The Catholic Worker movement led by Dorothy Day and Peter Maurin sought to invigorate and give new life to the radical vision of Christianity. At the heart of that vision is the practice of the corporal and spiritual works of mercy:
- Feed the Hungry – Instruct the Ignorant
- Give Drink to the Thirsty – Counsel the Doubtful
- Clothe the Naked – Admonish the Sinner
- Visit the Imprisoned – Comfort the Sorrowful
- Shelter the Homeless – Bear Wrongs Patiently
- Visit the Sick – Forgive All Injuries
- Bury the Dead – Pray for the Living and the Dead
Servant of God Dorothy Day, intercede for us; pray that we grow in courage and faith to follow our own path to holiness.
We pray for the grace and desire to bear witness to our faith through the daily practice of the works of mercy.

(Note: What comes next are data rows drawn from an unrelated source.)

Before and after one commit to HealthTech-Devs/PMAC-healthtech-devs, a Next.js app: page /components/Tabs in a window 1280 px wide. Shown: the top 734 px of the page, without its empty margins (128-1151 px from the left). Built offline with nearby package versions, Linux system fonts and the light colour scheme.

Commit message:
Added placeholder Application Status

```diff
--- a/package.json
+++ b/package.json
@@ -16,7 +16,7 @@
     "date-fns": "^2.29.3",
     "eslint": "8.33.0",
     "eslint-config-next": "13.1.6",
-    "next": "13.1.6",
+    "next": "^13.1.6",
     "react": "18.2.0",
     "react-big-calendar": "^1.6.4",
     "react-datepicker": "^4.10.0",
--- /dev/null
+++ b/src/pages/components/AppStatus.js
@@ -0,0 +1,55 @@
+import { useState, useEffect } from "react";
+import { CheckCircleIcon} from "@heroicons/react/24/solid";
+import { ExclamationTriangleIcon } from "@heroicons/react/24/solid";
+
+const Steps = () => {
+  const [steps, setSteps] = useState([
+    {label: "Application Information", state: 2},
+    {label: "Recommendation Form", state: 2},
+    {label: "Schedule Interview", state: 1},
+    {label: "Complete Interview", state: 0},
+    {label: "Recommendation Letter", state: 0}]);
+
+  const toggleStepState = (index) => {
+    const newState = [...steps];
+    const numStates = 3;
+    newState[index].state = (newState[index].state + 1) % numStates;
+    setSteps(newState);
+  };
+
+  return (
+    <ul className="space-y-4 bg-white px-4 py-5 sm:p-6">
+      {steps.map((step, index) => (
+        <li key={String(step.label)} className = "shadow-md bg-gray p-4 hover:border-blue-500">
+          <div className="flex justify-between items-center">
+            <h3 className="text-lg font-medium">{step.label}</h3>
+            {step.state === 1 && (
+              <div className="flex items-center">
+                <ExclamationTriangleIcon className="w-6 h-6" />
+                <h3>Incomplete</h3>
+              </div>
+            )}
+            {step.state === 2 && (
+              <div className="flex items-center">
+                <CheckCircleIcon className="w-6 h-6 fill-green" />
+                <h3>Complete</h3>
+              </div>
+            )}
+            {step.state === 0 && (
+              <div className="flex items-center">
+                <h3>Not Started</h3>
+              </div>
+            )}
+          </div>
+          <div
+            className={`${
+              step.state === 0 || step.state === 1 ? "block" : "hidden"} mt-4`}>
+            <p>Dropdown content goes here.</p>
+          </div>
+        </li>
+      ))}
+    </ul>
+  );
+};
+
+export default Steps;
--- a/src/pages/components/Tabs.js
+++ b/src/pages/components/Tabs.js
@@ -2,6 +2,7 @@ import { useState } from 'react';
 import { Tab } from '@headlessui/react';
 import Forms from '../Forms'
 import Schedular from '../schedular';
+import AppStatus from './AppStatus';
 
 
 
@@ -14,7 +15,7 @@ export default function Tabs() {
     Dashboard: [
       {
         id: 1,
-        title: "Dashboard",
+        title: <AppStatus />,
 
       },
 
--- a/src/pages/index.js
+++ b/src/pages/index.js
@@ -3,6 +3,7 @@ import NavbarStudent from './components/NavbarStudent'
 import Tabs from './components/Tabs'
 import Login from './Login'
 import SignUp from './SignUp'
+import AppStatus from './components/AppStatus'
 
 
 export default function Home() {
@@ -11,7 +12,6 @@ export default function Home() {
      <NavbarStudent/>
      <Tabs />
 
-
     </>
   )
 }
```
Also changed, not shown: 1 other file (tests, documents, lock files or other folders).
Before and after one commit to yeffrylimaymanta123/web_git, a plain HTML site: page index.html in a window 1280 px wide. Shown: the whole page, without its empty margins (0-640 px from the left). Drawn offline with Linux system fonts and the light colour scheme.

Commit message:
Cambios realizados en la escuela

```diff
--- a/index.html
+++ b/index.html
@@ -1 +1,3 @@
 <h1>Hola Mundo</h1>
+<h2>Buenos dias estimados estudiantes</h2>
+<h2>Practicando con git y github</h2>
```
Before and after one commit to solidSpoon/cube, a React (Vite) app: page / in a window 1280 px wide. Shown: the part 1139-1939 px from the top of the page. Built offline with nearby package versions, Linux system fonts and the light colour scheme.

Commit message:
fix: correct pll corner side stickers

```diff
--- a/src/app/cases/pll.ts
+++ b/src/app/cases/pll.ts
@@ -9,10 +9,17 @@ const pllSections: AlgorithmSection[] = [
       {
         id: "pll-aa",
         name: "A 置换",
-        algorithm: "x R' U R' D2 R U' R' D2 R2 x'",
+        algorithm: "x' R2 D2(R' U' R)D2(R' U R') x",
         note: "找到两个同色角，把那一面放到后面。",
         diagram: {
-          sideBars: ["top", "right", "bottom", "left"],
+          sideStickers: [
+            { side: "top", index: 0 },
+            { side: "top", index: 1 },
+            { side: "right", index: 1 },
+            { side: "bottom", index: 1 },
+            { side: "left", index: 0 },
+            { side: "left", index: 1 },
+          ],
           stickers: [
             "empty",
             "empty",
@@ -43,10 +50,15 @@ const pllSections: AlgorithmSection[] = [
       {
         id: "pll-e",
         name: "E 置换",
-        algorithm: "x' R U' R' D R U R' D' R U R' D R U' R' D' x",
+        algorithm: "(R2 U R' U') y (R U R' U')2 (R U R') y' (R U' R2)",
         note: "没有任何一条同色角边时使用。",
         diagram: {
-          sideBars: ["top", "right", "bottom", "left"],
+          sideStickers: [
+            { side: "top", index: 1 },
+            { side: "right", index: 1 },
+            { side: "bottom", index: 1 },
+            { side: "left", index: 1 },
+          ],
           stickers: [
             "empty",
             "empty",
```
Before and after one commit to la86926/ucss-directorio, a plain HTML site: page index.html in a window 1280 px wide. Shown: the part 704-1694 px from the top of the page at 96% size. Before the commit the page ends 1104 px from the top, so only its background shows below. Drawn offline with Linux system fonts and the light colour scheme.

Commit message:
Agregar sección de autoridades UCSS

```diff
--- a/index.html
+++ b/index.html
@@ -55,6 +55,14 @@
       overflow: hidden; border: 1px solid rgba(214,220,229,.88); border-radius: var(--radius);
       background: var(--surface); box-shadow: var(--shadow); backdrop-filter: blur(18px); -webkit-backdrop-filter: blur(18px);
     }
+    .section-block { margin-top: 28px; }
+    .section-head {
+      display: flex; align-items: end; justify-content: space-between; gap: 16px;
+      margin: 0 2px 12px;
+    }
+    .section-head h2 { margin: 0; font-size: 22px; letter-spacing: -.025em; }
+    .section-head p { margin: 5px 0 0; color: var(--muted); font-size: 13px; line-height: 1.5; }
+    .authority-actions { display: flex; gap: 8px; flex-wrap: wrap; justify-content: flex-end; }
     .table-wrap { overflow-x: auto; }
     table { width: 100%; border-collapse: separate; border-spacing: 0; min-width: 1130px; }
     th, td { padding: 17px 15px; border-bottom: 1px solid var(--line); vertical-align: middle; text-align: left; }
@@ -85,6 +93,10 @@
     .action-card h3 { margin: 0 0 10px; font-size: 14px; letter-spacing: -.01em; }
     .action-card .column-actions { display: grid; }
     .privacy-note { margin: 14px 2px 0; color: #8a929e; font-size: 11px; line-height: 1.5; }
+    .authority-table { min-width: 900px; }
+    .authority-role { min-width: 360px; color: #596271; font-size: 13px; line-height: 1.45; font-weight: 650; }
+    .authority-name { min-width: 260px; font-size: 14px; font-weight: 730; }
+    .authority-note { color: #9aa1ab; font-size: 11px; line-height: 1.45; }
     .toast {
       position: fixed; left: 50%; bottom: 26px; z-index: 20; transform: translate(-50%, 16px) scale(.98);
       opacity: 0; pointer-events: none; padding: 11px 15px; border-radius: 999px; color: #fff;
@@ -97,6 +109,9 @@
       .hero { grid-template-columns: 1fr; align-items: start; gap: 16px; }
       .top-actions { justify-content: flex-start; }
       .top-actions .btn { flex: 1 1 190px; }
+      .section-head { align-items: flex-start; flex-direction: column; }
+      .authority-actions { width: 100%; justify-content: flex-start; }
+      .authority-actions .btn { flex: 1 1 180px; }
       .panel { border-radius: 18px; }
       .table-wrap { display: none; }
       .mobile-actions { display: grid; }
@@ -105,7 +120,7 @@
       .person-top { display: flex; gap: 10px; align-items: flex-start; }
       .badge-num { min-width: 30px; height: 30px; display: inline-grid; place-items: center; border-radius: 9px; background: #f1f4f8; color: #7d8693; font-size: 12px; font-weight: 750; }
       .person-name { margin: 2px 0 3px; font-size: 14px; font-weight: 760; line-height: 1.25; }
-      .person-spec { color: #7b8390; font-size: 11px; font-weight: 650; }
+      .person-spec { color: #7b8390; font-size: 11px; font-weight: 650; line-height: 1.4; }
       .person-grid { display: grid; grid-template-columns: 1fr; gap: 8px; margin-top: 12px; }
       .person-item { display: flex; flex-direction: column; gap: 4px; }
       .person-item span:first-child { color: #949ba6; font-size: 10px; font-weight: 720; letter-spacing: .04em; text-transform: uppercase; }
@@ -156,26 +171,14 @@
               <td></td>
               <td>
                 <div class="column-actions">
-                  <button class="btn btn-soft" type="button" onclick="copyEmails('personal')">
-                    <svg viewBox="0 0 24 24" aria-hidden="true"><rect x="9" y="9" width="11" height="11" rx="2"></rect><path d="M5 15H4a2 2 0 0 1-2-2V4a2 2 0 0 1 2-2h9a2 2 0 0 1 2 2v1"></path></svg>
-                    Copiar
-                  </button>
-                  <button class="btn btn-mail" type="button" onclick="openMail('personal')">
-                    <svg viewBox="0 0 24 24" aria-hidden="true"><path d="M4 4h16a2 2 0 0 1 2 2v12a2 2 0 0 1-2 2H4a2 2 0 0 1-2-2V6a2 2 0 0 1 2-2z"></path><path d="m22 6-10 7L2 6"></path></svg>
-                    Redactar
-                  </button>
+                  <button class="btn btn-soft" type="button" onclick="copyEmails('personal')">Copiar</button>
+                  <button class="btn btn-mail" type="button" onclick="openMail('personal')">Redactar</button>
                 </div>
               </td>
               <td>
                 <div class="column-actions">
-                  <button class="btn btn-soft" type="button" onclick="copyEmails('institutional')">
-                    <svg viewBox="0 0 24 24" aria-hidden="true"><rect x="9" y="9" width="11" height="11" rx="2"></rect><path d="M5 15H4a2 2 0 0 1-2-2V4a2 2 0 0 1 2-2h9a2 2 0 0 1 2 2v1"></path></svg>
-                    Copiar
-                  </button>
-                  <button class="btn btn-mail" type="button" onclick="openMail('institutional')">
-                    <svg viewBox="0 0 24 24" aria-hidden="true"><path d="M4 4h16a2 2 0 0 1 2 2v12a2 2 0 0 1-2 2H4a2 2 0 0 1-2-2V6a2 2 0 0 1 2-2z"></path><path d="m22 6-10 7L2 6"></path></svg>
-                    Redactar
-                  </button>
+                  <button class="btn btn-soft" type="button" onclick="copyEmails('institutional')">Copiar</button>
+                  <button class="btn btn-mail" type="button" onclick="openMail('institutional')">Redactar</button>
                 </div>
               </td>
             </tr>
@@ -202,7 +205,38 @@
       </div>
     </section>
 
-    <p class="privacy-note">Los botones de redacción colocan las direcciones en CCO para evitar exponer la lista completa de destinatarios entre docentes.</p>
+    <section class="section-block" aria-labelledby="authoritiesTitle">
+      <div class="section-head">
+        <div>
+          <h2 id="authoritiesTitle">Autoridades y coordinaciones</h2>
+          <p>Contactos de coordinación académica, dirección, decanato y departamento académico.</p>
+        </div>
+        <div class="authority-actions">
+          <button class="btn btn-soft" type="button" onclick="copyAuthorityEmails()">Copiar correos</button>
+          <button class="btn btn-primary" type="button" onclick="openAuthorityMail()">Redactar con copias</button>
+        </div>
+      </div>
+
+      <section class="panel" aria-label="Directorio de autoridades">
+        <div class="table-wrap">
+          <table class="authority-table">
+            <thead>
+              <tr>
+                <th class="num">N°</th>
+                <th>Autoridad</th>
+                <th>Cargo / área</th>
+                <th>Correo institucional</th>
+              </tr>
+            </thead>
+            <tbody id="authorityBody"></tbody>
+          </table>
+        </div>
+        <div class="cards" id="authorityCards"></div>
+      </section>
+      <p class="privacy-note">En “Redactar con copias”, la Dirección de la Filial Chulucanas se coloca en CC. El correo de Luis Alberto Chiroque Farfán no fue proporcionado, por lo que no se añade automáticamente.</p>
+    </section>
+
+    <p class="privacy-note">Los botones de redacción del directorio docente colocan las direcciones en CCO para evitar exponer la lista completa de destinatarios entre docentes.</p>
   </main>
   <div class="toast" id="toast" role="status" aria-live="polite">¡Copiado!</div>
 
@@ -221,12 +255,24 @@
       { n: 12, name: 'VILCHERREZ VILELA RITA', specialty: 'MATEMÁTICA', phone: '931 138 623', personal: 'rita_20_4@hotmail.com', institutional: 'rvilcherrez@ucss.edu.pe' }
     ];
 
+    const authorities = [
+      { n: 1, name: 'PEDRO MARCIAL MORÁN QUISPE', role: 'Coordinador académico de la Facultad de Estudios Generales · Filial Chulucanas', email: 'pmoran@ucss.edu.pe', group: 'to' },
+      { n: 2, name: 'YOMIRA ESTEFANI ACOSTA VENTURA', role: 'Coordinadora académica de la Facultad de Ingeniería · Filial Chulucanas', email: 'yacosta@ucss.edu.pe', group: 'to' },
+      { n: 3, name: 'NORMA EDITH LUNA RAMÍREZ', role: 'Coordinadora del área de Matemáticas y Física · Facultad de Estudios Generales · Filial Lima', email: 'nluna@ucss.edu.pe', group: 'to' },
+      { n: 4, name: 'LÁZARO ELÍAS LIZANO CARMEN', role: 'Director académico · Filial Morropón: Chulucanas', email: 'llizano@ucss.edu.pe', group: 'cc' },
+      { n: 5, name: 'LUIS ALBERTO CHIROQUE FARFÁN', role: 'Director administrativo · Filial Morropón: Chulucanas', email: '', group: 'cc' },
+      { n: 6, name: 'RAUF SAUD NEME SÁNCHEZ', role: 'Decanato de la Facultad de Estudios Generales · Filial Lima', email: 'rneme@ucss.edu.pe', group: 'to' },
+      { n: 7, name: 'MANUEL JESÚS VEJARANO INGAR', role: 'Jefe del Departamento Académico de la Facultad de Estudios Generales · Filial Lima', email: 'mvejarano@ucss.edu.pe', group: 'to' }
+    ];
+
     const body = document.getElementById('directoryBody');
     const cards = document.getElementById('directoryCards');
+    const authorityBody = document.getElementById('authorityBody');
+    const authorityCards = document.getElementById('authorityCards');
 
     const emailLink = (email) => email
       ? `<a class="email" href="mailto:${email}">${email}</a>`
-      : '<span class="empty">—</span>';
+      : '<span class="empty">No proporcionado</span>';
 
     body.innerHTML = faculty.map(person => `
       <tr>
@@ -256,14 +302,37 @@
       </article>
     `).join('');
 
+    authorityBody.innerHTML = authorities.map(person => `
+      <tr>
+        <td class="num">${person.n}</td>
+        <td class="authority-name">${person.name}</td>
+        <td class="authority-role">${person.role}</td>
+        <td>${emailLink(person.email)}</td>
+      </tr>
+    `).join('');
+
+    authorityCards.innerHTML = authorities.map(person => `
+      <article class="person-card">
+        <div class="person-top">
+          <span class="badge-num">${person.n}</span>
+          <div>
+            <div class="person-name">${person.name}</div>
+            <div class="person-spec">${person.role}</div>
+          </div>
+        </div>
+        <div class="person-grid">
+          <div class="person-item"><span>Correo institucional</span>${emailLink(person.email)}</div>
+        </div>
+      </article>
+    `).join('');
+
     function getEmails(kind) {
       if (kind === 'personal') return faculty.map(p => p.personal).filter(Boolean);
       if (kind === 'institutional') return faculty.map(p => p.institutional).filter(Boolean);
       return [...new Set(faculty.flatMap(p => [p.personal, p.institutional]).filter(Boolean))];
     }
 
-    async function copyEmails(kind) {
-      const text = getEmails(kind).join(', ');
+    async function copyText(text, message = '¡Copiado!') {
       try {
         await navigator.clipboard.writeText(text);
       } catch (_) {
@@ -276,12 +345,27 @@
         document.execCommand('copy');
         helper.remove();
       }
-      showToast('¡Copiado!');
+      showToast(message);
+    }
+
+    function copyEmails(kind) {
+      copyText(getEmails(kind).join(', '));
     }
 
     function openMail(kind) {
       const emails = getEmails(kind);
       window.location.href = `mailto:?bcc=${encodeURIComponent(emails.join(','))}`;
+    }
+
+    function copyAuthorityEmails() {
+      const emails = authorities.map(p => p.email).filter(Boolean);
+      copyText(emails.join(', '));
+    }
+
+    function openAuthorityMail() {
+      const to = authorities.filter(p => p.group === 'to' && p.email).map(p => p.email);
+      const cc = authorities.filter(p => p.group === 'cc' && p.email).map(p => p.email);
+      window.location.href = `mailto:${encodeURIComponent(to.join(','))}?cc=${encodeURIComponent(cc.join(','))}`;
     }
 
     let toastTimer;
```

“When Peter Maurin talked about the necessity of practicing the works of mercy, he meant all of them. He envisioned houses of hospitality in poor parishes in every city of the country, where these precepts of our Lord could be put into effect. He pointed out that we … no longer practice personal responsibility, but are repeating the words of the first murderer, ‘Am I my brother’s keeper?” –Dorothy Day, “The Scandal of the Works of Mercy,” Commonweal, November 4, 1949